▶ Work required
The answer must be one number: the count of lines in the data below that include "CameraConnector".
-- Provided records follows --
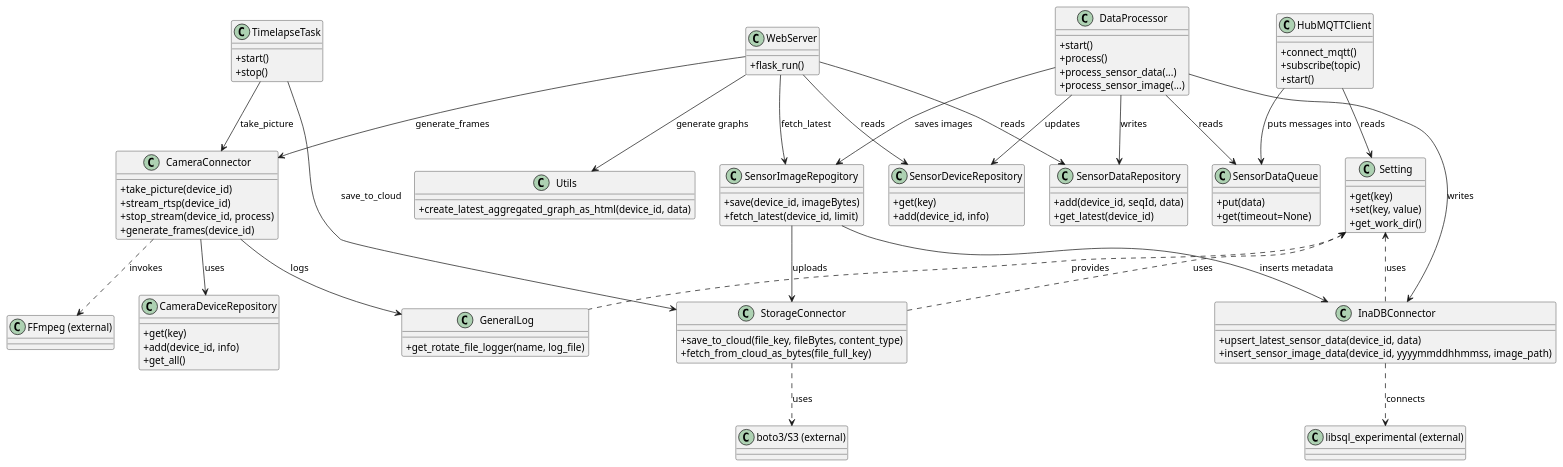
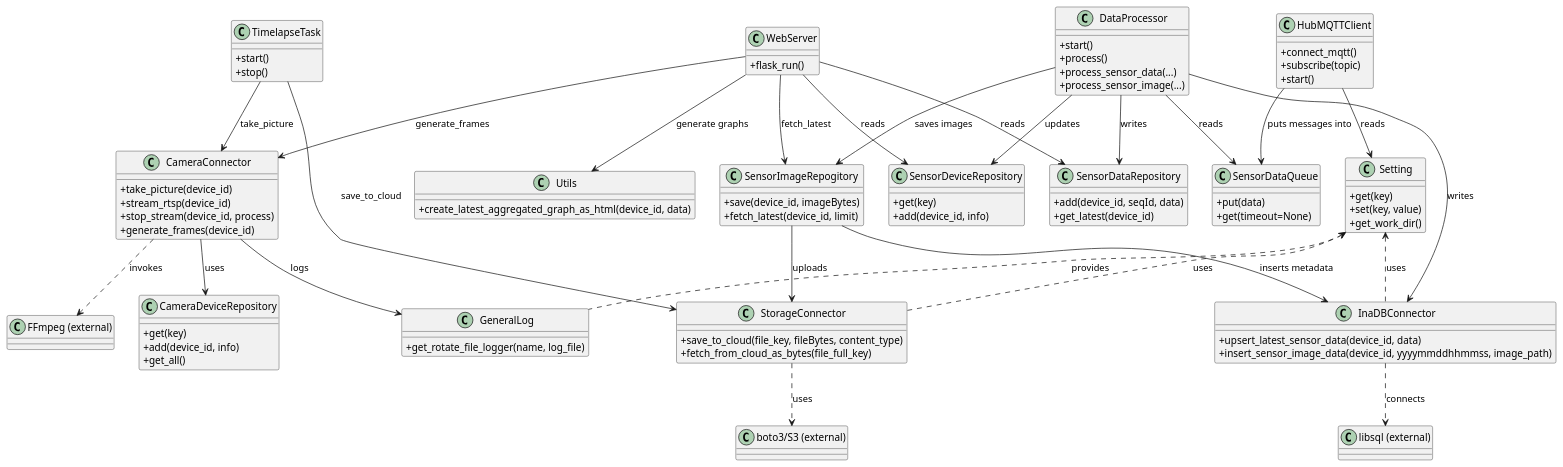
The diagram in doc/spec/components/class_diagram.puml (inastechnology/inas-device-hub), drawn with PlantUML before and after one commit. The commit also changed 5 other files, not shown here.

```diff
--- a/doc/spec/components/class_diagram.puml
+++ b/doc/spec/components/class_diagram.puml
@@ -1,117 +1,117 @@
 @startuml
 ' Class diagram for ina-device-hub (simplified)
 skinparam classAttributeIconSize 0
 
 class Setting {
   +get(key)
   +set(key, value)
   +get_work_dir()
 }
 
 class GeneralLog {
   +get_rotate_file_logger(name, log_file)
 }
 
 class CameraDeviceRepository {
   +get(key)
   +add(device_id, info)
   +get_all()
 }
 
 class CameraConnector {
   +take_picture(device_id)
   +stream_rtsp(device_id)
   +stop_stream(device_id, process)
   +generate_frames(device_id)
 }
 
 class HubMQTTClient {
   +connect_mqtt()
   +subscribe(topic)
   +start()
 }
 
 class SensorDataQueue {
   +put(data)
   +get(timeout=None)
 }
 
 class SensorDeviceRepository {
   +get(key)
   +add(device_id, info)
 }
 
 class DataProcessor {
   +start()
   +process()
   +process_sensor_data(...)
   +process_sensor_image(...)
 }
 
 class InaDBConnector {
   +upsert_latest_sensor_data(device_id, data)
   +insert_sensor_image_data(device_id, yyyymmddhhmmss, image_path)
 }
 
 class SensorDataRepository {
   +add(device_id, seqId, data)
   +get_latest(device_id)
 }
 
 class SensorImageRepogitory {
   +save(device_id, imageBytes)
   +fetch_latest(device_id, limit)
 }
 
 class StorageConnector {
   +save_to_cloud(file_key, fileBytes, content_type)
   +fetch_from_cloud_as_bytes(file_full_key)
 }
 
 class TimelapseTask {
   +start()
   +stop()
 }
 
 class WebServer {
   +flask_run()
 }
 
 class Utils {
   +create_latest_aggregated_graph_as_html(device_id, data)
 }
 
 ' relationships (uses / aggregation)
 Setting <.. GeneralLog : provides
 Setting <.. InaDBConnector : uses
 Setting <.. StorageConnector : uses
 
 CameraConnector --> CameraDeviceRepository : uses
 CameraConnector --> GeneralLog : logs
 CameraConnector ..> "FFmpeg (external)" : invokes
 
 HubMQTTClient --> SensorDataQueue : puts messages into
 HubMQTTClient --> Setting : reads
 
 DataProcessor --> SensorDataQueue : reads
 DataProcessor --> SensorDeviceRepository : updates
 DataProcessor --> SensorDataRepository : writes
 DataProcessor --> SensorImageRepogitory : saves images
 DataProcessor --> InaDBConnector : writes
 
 SensorImageRepogitory --> StorageConnector : uploads
 SensorImageRepogitory --> InaDBConnector : inserts metadata
 
 TimelapseTask --> CameraConnector : take_picture
 TimelapseTask --> StorageConnector : save_to_cloud
 
 WebServer --> CameraConnector : generate_frames
 WebServer --> SensorDeviceRepository : reads
 WebServer --> SensorDataRepository : reads
 WebServer --> SensorImageRepogitory : fetch_latest
 WebServer --> Utils : generate graphs
 
-InaDBConnector ..> "libsql_experimental (external)" : connects
+InaDBConnector ..> "libsql (external)" : connects
 StorageConnector ..> "boto3/S3 (external)" : uses
 
 @enduml
```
-- Provided records concluded --
▶ Task response
6